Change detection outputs
★ ★ ★ ★ ★ ★ ★

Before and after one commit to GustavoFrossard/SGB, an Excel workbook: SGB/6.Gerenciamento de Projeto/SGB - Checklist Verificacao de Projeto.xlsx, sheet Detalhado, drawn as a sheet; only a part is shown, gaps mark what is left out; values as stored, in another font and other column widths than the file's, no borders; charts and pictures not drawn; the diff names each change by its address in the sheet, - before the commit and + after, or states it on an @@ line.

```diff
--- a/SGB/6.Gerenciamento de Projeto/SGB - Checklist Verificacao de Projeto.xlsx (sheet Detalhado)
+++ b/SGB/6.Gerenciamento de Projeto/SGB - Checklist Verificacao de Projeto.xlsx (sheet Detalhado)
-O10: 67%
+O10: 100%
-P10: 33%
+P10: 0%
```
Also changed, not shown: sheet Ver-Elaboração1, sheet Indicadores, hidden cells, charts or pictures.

★ ★ ★ ★ ★ ★ ★

## ACTION ITEM:
Could you return all the data above exactly as it appears?

## TASK ANSWER:
Before and after one commit to GustavoFrossard/SGB, an Excel workbook: SGB/6.Gerenciamento de Projeto/SGB - Checklist Verificacao de Projeto.xlsx, sheet Detalhado, drawn as a sheet; only a part is shown, gaps mark what is left out; values as stored, in another font and other column widths than the file's, no borders; charts and pictures not drawn; the diff names each change by its address in the sheet, - before the commit and + after, or states it on an @@ line.

```diff
--- a/SGB/6.Gerenciamento de Projeto/SGB - Checklist Verificacao de Projeto.xlsx (sheet Detalhado)
+++ b/SGB/6.Gerenciamento de Projeto/SGB - Checklist Verificacao de Projeto.xlsx (sheet Detalhado)
-O10: 67%
+O10: 100%
-P10: 33%
+P10: 0%
```
Also changed, not shown: sheet Ver-Elaboração1, sheet Indicadores, hidden cells, charts or pictures.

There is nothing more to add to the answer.